According to a research study by the University of Exeter Medical School in the United Kingdom, men with hemochromatosis, a common genetic disorder due to iron build-up, are ten times more likely to develop liver cancer.
What is Hemochromatosis?
Hemochromatosis, also called the iron-overload disease, is a condition where too much iron builds up in the body. Usually, the intestines absorb adequate amounts of iron and excrete the rest.
With hemochromatosis, excess iron is absorbed by the intestines, and the body has no way of getting rid of it. As a result, iron gets built up in joints, the pituitary gland, and organs like the liver, heart, and pancreas.
This gradually results in the shutting down of these organs if hemochromatosis is not treated.
Hemochromatosis is more serious in men. Women may be partially protected as they lose some iron during menstruation and childbirth.
Some common symptoms associated with hemochromatosis include:
- Joint pain
- Weight loss
- Low sex drive
- Abdominal pain
The HFE Gene
HFE gene is associated with iron homeostasis. A variant (type) of the HFE gene, called the C282Y (the faulty type), is significantly associated with hereditary hemochromatosis.
According to a study published in the American Journal of Human Genetics, the C282Y variant contributes to 26% variation in ferritin levels among monozygotic twins.
Hemochromatosis and Liver Cancer
With hemochromatosis, the iron build-up is commonly seen in the liver. This enlarges the liver and messes up the liver enzymes. It can result in an increased risk of liver conditions like cirrhosis, fibrosis, and cancer.
Hepatocellular carcinoma (HCC), a primary form of liver cancer, was the first condition in which hepatic iron overload was shown to predispose to the development of HCC.
According to a study, 8-10% of people with hemochromatosis develop HCC.
The study was led by the University of Exeter Medical School along with the University of Connecticut, Western University in Ontario, and South Warwickshire NHS Foundation Trust.
This study focused on men and women with two copies of the faulty HFE gene - C282Y. The data of 2890 people aged 40-70 years were analyzed over a nine-year period.
The following were observed:
- 21 out of the 1,294 men with faulty genes developed liver cancer

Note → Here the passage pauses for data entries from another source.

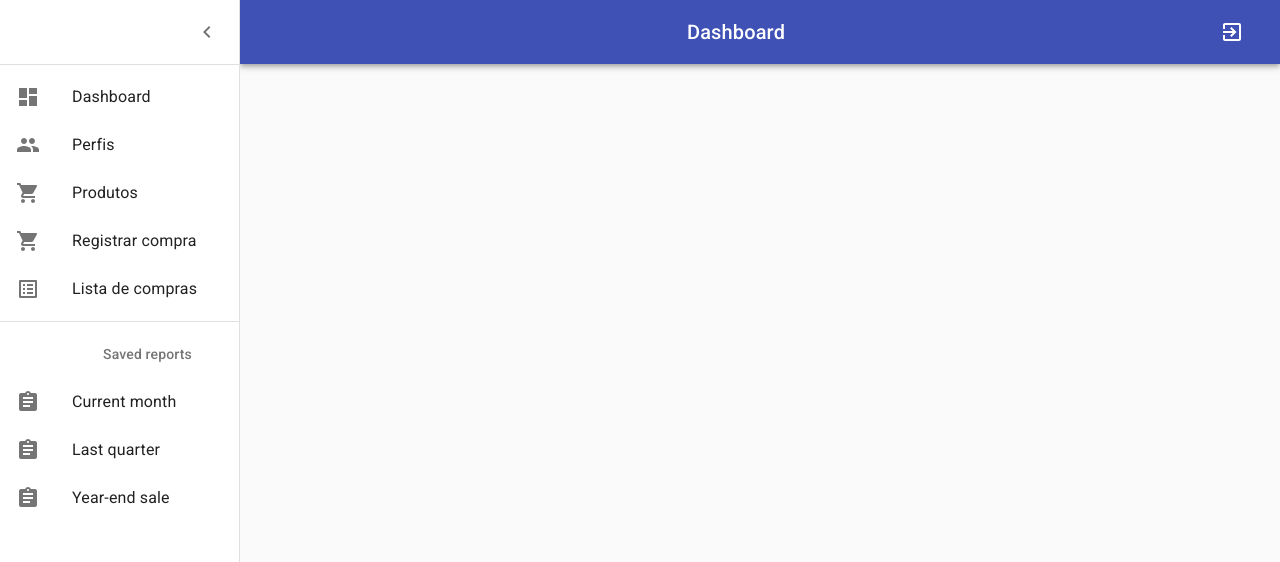
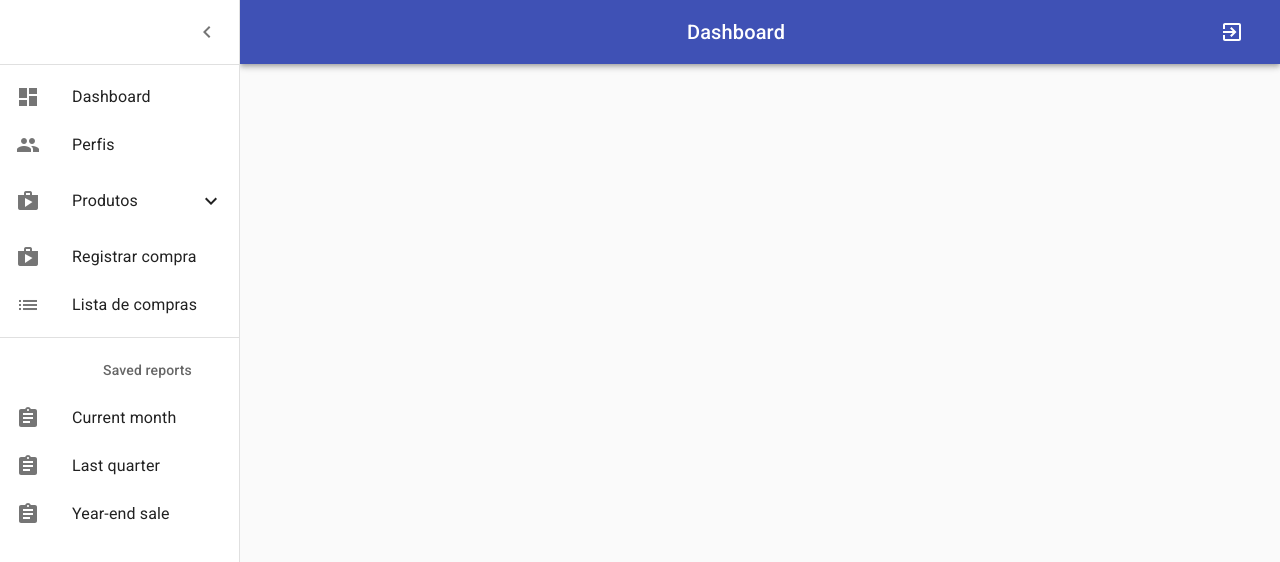
Before and after one commit to RenilsonAlbuquerque/compras-react, a React (Create React App) app: page /main in a window 1280 px wide. Shown: the top 562 px of the page. Built offline with nearby package versions, Linux system fonts and the light colour scheme; sample sign-in values are in the browser's storage; what react-social-login would draw is missing.

Commit message:
Implements collapse drawer bar

```diff
--- a/package.json
+++ b/package.json
@@ -4,10 +4,13 @@
   "private": true,
   "dependencies": {
     "@date-io/date-fns": "^1.3.13",
+    "@emotion/react": "^11.4.1",
+    "@emotion/styled": "^11.3.0",
     "@material-ui/core": "^4.11.3",
     "@material-ui/icons": "^4.11.2",
     "@material-ui/lab": "^4.0.0-alpha.57",
     "@material-ui/pickers": "^3.3.10",
+    "@mui/material": "^5.0.0",
     "@testing-library/jest-dom": "^5.12.0",
     "@testing-library/react": "^11.2.6",
     "@testing-library/user-event": "^12.8.3",
--- a/src/main/basecomponent.tsx
+++ b/src/main/basecomponent.tsx
@@ -12,7 +12,7 @@ import IconButton from '@material-ui/core/IconButton';
 
 import MenuIcon from '@material-ui/icons/Menu';
 import ChevronLeftIcon from '@material-ui/icons/ChevronLeft';
-import { mainListItems, secondaryListItems } from './listItems';
+import { MainListItems, secondaryListItems } from './listItems';
 
 
 import Routes from '../Routes';
@@ -176,7 +176,9 @@ export default function BaseComponent() {
           </IconButton>
         </div>
         <Divider />
-        <List>{mainListItems}</List>
+        <List>
+          <MainListItems/>
+        </List>
         <Divider />
         <List>{secondaryListItems}</List>
       </Drawer>
--- a/src/main/listItems.tsx
+++ b/src/main/listItems.tsx
@@ -1,71 +1,167 @@
 import React from 'react';
-//import {BrowserRouter, Route, Switch, Link} from "react-router-dom";
-import ListItem from '@material-ui/core/ListItem';
-import ListItemIcon from '@material-ui/core/ListItemIcon';
-import ListItemText from '@material-ui/core/ListItemText';
-import ListSubheader from '@material-ui/core/ListSubheader';
-import DashboardIcon from '@material-ui/icons/Dashboard';
-import ShoppingCartIcon from '@material-ui/icons/ShoppingCart';
-import ListAltIcon from '@material-ui/icons/ListAlt';
-import PeopleIcon from '@material-ui/icons/People';
+
+//import DashboardIcon from '@material-ui/icons/Dashboard';
+// import ShoppingCartIcon from '@material-ui/icons/ShoppingCart';
+// import ListAltIcon from '@material-ui/icons/ListAlt';
+// import PeopleIcon from '@material-ui/icons/People';
 import AssignmentIcon from '@material-ui/icons/Assignment';
-import {
-  BrowserRouter as Router,
-  Switch,
-  Route,
-  Link
-} from "react-router-dom";
+import Icon from '@material-ui/core/Icon'
+import {BrowserRouter as Router,Link} from "react-router-dom";
+import { Button} from '@material-ui/core';
+import { ExpandLess, ExpandMore } from '@material-ui/icons';
 
-export const mainListItems = (
+import ListSubheader from '@mui/material/ListSubheader';
+import List from '@mui/material/List';
+import ListItem from '@mui/material/ListItem';
+import ListItemButton from '@mui/material/ListItemButton';
+import ListItemIcon from '@mui/material/ListItemIcon';
+import ListItemText from '@mui/material/ListItemText';
+import Collapse from '@mui/material/Collapse';
+
+
+const sideBarItens = [
+  {
+    id: 1,
+    title: "Dashboard",
+    icon: "dashboard",
+    path:"/",
+
+  },
+  {
+    id: 2,
+    title: "Perfis",
+    icon: "people",
+    path:"/profile"
+  },
+  {
+    id: 3,
+    title: "Produtos",
+    icon: "shopping-cart",
+    path:"/product",
+    child:[
+      {
+        id: 4,
+        title: "Produtos consumo",
+        icon: "shopping-cart",
+        path:"/product",
+      }
+    ]
+  },
+  {
+    id: 5,
+    title: "Registrar compra",
+    icon: "shoppingCart",
+    path:"/buys"
+  },
+  {
+    id: 6,
+    title: "Lista de compras",
+    icon: "listAlt",
+    path:"/shopping-list"
+  }
+]
+
+const createItensListStateController = () => {
+  let result: any[] = [];
+  sideBarItens.forEach(item =>{
+    result.push(false);
+  })
+  return result;
+}
+
+
+export function MainListItems () {
+  const [submenuState, setSubmenuState] = React.useState(createItensListStateController());
+  const handleClickDropMenu = (itemIndex: number) => {
+    let temporary = [...submenuState];
+    temporary[itemIndex] = !temporary[itemIndex];
+    setSubmenuState(temporary);
+  }
+
+  return (
     <div>
-    <ListItem button component={Link} to="/">
+      {sideBarItens.map((item,index) => (
+      <>
+        {(item.child && item.child?.length > 0) ? (
+           <List>
+            <ListItemButton onClick={() => handleClickDropMenu(index)} >
              <ListItemIcon>
-        <DashboardIcon />
+               <Icon>{item.icon}</Icon>
              </ListItemIcon>
-      <ListItemText primary="Dashboard" />
+             <ListItemText primary={item.title} />
+             {submenuState[index] ? ( <ExpandLess />) : (<ExpandMore />)}
+            </ListItemButton>
+            <Collapse in={submenuState[index]} timeout="auto" unmountOnExit>
+              <List component="div" disablePadding>
+                {item.child.map((subItem,subIndex) => (
+                  <ListItem button component={Link} to={subItem.path}>
+                    <ListItemIcon>
+                      <Icon>{subItem.icon}</Icon>
+                    </ListItemIcon>
+                    <ListItemText primary={subItem.title}  />
                   </ListItem>
-    <ListItem button component={Link} to="/profile">
-      {/* <Link to='/profile'></Link> */}
+                ))}
+              </List>
+            </Collapse>
+         </List>
+
+        ):(
+
+          <ListItem button component={Link} to={item.path}>
           <ListItemIcon>
-        <PeopleIcon />
+            <Icon>{item.icon}</Icon>
           </ListItemIcon>
-      <ListItemText primary="Perfis" />
+          <ListItemText primary={item.title} />
         </ListItem>
-    <ListItem button component={Link} to="/product">
-      <ListItemIcon>
-        <ShoppingCartIcon />
-      </ListItemIcon>
-      <ListItemText primary="Produtos" />
-    </ListItem>
-    <ListItem button component={Link} to="/buys">
-      <ListItemIcon>
-        <ShoppingCartIcon />
-      </ListItemIcon>
-      <ListItemText primary="Registrar compra" />
-    </ListItem>
-    <ListItem button component={Link} to="/shopping-list">
-      <ListItemIcon>
-        <ListAltIcon />
-      </ListItemIcon>
-      <ListItemText primary="Lista de compras" />
-    </ListItem>
-{/*
-    <ListItem button>
-      <ListItemIcon>
-        <BarChartIcon />
-      </ListItemIcon>
-      <ListItemText primary="Reports" />
-    </ListItem>
-    <ListItem button>
 
-      <ListItemIcon>
-        <LayersIcon />
-      </ListItemIcon>
-      <ListItemText primary="Integrations" />
-    </ListItem> */}
+      )}</>
 
+    ))}
   </div>
-);
+  )
+}
+
+// export const mainListItems = (
+//   <div>
+//     <ListItem button component={Link} to="/">
+//       <ListItemIcon>
+//         <DashboardIcon />
+//       </ListItemIcon>
+//       <ListItemText primary="Dashboard" />
+//     </ListItem>
+
+//     <ListItem button component={Link} to="/profile">
+//       {/* <Link to='/profile'></Link> */}
+//       <ListItemIcon>
+//         <PeopleIcon />
+//       </ListItemIcon>
+//       <ListItemText primary="Perfis" />
+//     </ListItem>
+
+//     <ListItem button component={Link} to="/product">
+//       <ListItemIcon>
+//         <ShoppingCartIcon />
+//       </ListItemIcon>
+//       <ListItemText primary="Produtos" />
+//     </ListItem>
+
+//     <ListItem button component={Link} to="/buys">
+//       <ListItemIcon>
+//         <ShoppingCartIcon />
+//       </ListItemIcon>
+//       <ListItemText primary="Registrar compra" />
+//     </ListItem>
+
+//     <ListItem button component={Link} to="/shopping-list">
+//       <ListItemIcon>
+//         <ListAltIcon />
+//       </ListItemIcon>
+//       <ListItemText primary="Lista de compras" />
+//     </ListItem>
+
+
+//   </div>
+// );
 
 export const secondaryListItems = (
   <div>
```
Also changed, not shown: 1 other file (tests, documents, lock files or other folders). Lines whose indentation alone changed are shown as unchanged.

- 14 out of these 21 men died of liver cancer
- 10 out of these 21 men were not diagnosed with hemochromatosis by the time they developed liver cancer
- **More than 7% of the men** with two faulty genes develop liver cancer by 75 years of age
- No increase in liver cancer risk was found in women with the faulty genes
The study insists on the importance of early diagnosis of hemochromatosis in order to avoid health complications and even death.
The NHS advises that “it is important to talk to your GP if you have a parent or sibling with hemochromatosis, even if you don’t have symptoms yourself” to identify your risk.
The lack of impact on women from the faulty HFE gene variant may suggest that periodic blood donations might play a protective role.
- Hemochromatosis is a condition where your body absorbs too much iron resulting in its build-up in joints and organs. It leads to complications like low sex drive, fatigue, and abdominal pain.
- When iron builds up in the liver, it can alter the size of the liver and disturb the liver enzymes. Both these factors contribute to the increased susceptibility to liver diseases like fibrosis, cirrhosis, and cancer.
- The HFE gene is associated with the regulation of iron levels in the body. The faulty type of the HFE gene called C282Y increases your risk for hemochromatosis.
- A study by the University of Exeter Medical School revealed that men with two copies of the faulty gene are at an increased risk of developing liver cancer. According to the study, by the age of 75, more than 7% of these men had developed liver cancer. No association was found in women with the faulty genes and liver cancer risk.
- Genetic testing, which analyzes your HFE gene type, is a key way to prevent and manage hemochromatosis. The NHS advises people who have a sibling or a close family member with hemochromatosis to talk to their healthcare provider for suitable tests.